  • Learning and development
  • Global management
  • Transforming organizations
  • Economics of public and not-for-profit organizations



  • S. CRAINER, Key Management Ideas, Englewood Cliffs, FT Prentice Hall, third edition, 1998.
  • C. WALSH, Key Management Ratios, Englewood Cliffs, FT Prentice Hall, third edition, 2002.
  • D. COLLIS, C.A. MONTGOMERY, Corporate Strategy: Resources and the Scope of the Firm, Homewood Illinois, Irwin, 1997.  Chapter 8: Corporate Governance (pp. 179 - 197)
  • H. MINTZBERG, Managing Government, Governing Management,  Harvard Business Review, May-June, 1996: pp. 75-83.
  • P.S. ADLER, Building Better Bureaucracies, The Academy of Management Executive, Vol. 13, no. 4 (November), 1999: pp. 36-49.
  • L. BRUSATI, Meeting the Challenge of Public Sector Reform: A Managerial Perspective,  EBS Review, Vol. 11 (June), 2000: pp. 21-25.
  • R. HODGES et al., Corporate Governance in the Public Services: Concepts and Issues, Public Money and Management,  April-June, 1996: pp. 7-12.
  • P. WRIGHT, Strategic Management in Not-for-Profit Organizations, Chapter 12 of Strategic Management. Concepts and Cases, Englewood Cliffs, Prentice-Hall, 1996, pp. 286-304.


The exam of the Management course is divided into a written part, which is compulsory, and an oral part that is not compulsory.

Written exam
Students have two general possibilities to sustain the  written exam:

  • The first possibility is to attend the mid-term exam in November and the final exam in January or February.
  • The second possibility is to attend one single exam (general exam) in January or February. Students, which have sustained the mid-term exam in November, may withdraw from the second integrated exam and directly present themselves at the general exam. In case of negative results in January, students may repeat their exams in February.

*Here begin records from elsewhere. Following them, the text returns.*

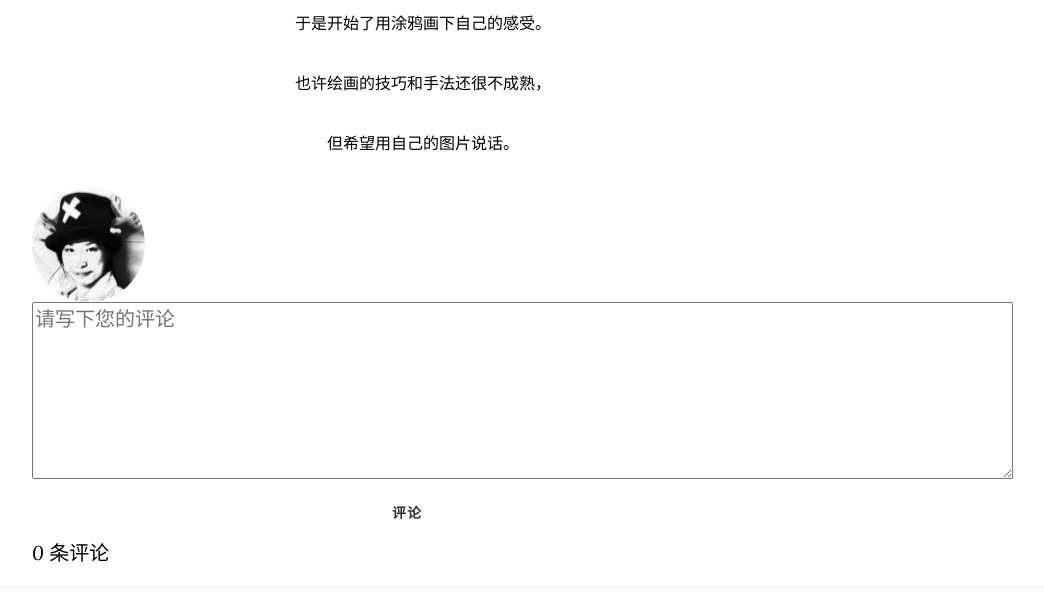
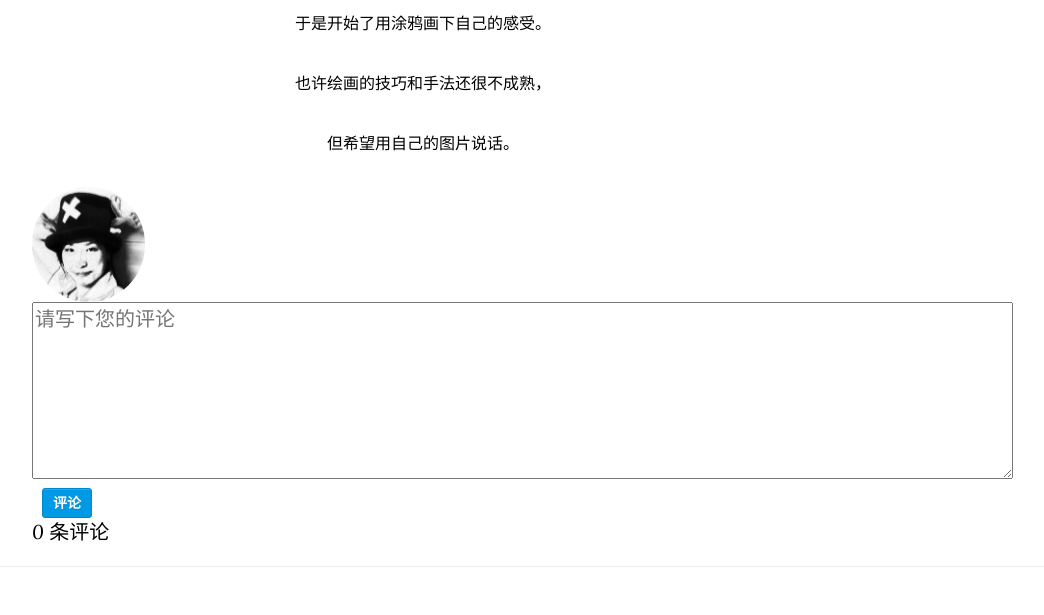
Before and after one commit to FranceseF/GirlsCodingDayDemo, a website: page post.html in a window 1280 px wide. Shown: the part 6208-6823 px from the top of the page, without its empty margins (233-1277 px from the left). Drawn offline with nearby package versions, Linux system fonts and the light colour scheme.

Commit message:
个人介绍

```diff
--- a/post.html
+++ b/post.html
@@ -37,6 +37,34 @@
    }
    .intro-header .post-heading .meta a.font-color-fy{
      color: #ffffff;
+   }
+   .fy-button{
+    margin-left: 10px;
+    -webkit-box-sizing: border-box;
+    -moz-box-sizing: border-box;
+    box-sizing: border-box;
+    font-size: 14px;
+    cursor: pointer;
+    display: inline-block;
+    padding: 0 10px;
+    height: 30px;
+    line-height: 28px;
+    -webkit-border-radius: 3px;
+    border-radius: 3px;
+    font-weight: bold;
+    color: #fff;
+    text-decoration: none;
+    background-color: #0099e5;
+    border: 1px solid #0088cc;
+    text-shadow: 0px 1px 0px #0088cc;
+    -webkit-box-shadow: 0px 1px 0px rgba(255,255,255,0.15) inset;
+    box-shadow: 0px 1px 0px rgba(255,255,255,0.15) inset;
+    -webkit-transition: background-color 0.1s ease-in-out;
+    -moz-transition: background-color 0.1s ease-in-out;
+    transition: background-color 0.1s ease-in-out;
+   }
+   .fy-button:hover{
+    color: #000;
    }
    </style>
 </head>
@@ -201,7 +229,7 @@
                         </div>
                             <div class="commentbtn">
                          <div class="commentmask"></div>
-                      <a href="javascript:;" class="getcomment btn btn-block" role="button">评论</a>
+                      <a class="fy-button" data-ga-action="评论" data-ga-category="Intro Pricing Banner" href="#">评论</a>
                         </div>
                          </div>
 
```
Also changed, not shown: about.html (+7 -4 lines).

Oral exam
Students with grades from written exams of min. 16 points may sustain an oral exam which may change their original grade within a range of -2 up to +2. The oral exam has to be sustained in the same period the written exam has been made and cannot be repeated.
Students who do not pass the spring exams may represent themselves in July and/or September to sustain the general exam (with the possibility of an integrated oral exam). During the course, students are asked to prepare 1 written assignment within teams of up to 5 members. The quality of this assignment together with the oral participation in class can lead to an upgrading of up to 2 points on top of the written exam grade(s).